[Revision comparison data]
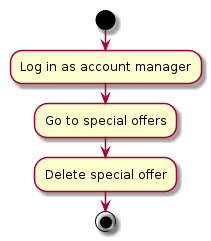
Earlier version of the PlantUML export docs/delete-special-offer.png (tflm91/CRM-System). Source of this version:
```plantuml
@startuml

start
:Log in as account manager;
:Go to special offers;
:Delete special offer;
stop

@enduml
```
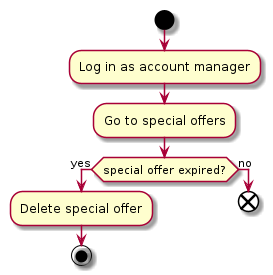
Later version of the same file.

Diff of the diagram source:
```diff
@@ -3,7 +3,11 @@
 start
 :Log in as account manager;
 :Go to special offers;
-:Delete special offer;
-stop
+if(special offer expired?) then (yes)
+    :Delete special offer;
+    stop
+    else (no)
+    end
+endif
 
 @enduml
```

[What is being asked]: Each line in the entries above that includes the word "version" counts once; state the total and nothing else.

[Final answer]: 2